On the opposite end of the spectrum, women feel best on Thursdays, as the workweek is winding down and they are emotionally preparing for weekend socializing.

Mornings Are Ugly… and Late Night Isn't All That Pretty Either

When it comes to feeling good about themselves, women aren't morning people. When asked to name the time of day when they feel they look their worst, a combined total of 69 percent of respondents identified the hours between 5-7 am, and 7-9 am. On the other hand, they aren't night people either with 54 percent saying they also feel least attractive after 10 pm, when they are worn out from the day.   Positive feelings about their appearance seem to be strongest in a relatively short window between noon and 3 pm.

Seeing Emotions in the Mirror

When the survey went beyond day parts to ask about the occasions they felt least attractive, the responses were more situational or emotional in nature.
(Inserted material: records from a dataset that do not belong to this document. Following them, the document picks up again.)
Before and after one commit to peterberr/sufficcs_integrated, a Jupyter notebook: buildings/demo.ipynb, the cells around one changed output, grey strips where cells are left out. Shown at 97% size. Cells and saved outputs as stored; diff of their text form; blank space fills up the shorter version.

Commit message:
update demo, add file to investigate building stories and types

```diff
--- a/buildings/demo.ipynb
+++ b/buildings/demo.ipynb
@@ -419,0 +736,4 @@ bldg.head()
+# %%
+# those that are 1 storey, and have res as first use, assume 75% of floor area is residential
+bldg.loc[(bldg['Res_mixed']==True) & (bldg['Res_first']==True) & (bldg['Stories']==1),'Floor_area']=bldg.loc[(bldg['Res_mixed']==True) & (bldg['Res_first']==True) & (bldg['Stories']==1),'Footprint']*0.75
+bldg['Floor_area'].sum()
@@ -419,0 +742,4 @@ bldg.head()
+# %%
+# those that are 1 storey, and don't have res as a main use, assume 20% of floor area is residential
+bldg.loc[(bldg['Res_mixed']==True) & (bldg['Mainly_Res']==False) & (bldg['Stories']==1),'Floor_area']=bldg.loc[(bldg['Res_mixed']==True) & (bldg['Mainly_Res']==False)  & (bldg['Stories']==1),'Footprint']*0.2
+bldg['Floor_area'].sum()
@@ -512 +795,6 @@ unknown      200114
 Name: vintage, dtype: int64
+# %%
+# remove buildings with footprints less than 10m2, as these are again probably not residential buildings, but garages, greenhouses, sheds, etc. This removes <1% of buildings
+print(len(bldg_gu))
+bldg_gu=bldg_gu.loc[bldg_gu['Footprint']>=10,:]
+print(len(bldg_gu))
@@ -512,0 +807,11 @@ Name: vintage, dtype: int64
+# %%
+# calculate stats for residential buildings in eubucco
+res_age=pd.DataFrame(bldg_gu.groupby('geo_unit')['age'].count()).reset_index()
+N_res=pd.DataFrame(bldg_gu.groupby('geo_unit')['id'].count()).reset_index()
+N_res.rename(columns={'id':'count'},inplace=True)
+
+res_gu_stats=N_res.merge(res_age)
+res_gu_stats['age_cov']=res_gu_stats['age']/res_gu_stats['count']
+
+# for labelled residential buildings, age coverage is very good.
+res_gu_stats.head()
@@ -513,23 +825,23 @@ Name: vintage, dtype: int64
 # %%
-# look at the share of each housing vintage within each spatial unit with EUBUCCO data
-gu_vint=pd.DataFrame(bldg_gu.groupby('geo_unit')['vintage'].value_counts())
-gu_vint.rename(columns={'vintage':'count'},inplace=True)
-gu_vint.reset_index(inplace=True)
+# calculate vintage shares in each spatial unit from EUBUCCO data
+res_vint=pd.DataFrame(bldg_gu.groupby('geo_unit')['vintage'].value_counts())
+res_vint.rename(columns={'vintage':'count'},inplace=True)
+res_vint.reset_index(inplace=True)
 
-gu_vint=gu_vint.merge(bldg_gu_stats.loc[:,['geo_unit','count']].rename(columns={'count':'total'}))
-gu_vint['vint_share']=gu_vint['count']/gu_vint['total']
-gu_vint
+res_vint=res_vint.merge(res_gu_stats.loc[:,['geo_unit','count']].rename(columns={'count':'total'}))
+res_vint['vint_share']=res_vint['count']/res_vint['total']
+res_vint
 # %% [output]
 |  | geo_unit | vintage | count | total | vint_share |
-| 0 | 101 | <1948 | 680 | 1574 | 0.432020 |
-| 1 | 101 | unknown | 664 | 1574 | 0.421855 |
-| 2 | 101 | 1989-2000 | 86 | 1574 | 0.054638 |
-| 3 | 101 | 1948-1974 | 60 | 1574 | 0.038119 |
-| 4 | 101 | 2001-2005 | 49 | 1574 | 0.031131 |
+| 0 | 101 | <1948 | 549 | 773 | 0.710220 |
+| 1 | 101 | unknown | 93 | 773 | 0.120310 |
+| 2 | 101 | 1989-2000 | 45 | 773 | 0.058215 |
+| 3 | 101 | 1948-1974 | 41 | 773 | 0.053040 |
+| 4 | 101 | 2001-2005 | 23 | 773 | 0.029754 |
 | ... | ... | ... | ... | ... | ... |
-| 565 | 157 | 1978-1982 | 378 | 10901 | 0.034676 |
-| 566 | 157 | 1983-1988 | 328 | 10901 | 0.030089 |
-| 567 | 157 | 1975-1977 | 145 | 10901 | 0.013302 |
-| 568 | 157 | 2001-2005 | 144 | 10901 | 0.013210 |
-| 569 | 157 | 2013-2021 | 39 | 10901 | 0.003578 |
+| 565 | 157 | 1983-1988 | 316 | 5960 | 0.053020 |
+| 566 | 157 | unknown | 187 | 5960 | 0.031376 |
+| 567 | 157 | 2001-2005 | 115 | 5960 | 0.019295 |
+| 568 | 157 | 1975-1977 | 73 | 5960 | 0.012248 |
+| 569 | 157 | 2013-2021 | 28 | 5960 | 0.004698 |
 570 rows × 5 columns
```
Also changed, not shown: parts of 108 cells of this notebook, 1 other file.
Among the top situations in which women feel least attractive, the top mentions included when they are waking up (69 percent), when I am sick (67 percent), sweating (62 percent), stressed (61 percent), crying (60 percent, and the end of a long day (54 percent). No surprises there. 

What was surprising were some of the other triggers that women listed for feeling unattractive – feeling depressed, feeling angry, worrying, feeling lonely -- none of which had to do with the actual  condition of their skin or face. "The cultural and psychological implications of that response are significant," says Bates, "and from a marketing perspective, it could be a factor in everything from creative concept to media platforms to promotional offers."

The Marketing Opportunity: Encourage/Empower

According to Bates, these results point to an opportunity to heavy- up and wrap marketing and media activity around the days that the beauty consumer feels the best and worst about her image, using a contrasting "Encourage/Empower" engagement strategy. 

In this scenario, Monday becomes the day to encourage the beauty product consumer to get going and feel beautiful again, so marketing messages should focus on feeling smart, instant beauty/fashion fixes, and getting things planned and done.  Concentrate  media during prime vulnerability moments, aligning with content involving tips and tricks, instant beauty rescues, dressing for the success, getting organized for the week and empowering stories.

On the enhance side, Thursday offers prime opportunities for  marketing messages and in-store/promotional activity around celebrating  best beauty looks, dressing for the weekend, and shopping get-togethers.  Concentrate media during her most beautiful moments, aligning with content involving weekend guides, weekend style, beauty tips for social activities and positive stories.

As Bates notes, the Encourage/Empower approach can be effective in one-on-one engagements as well. "When it comes to engaging with women at any level, knowing where she is on her personal attractiveness index, and the appropriate messages relative to that information, can only make for a more productive exchange."

About PHD

PHD is a global media and communications agency that has been built on a culture of thought leadership, creativity and innovation. The agency has an industry-leading reputation for strategic planning across all disciplines, with a presence in 65 markets with over 2,500 employees worldwide. The PHD network is part of Omnicom Media Group (OMG) is the media services division of Omnicom Group Inc. (NYSE: OMC).

Survey Methodology: PHD conducted a series of 30 minutes interview among women 18+ selected from a proprietary US panel. 648 respondents were surveyed over two days in the spring of 2013. Survey contained questions related to the moments when respondents felt most vulnerable about their appearance and attractiveness.  Demographics were weighted to be representative of women across the US using MRI 2012 Doublebase Study.


Isabelle Gauvry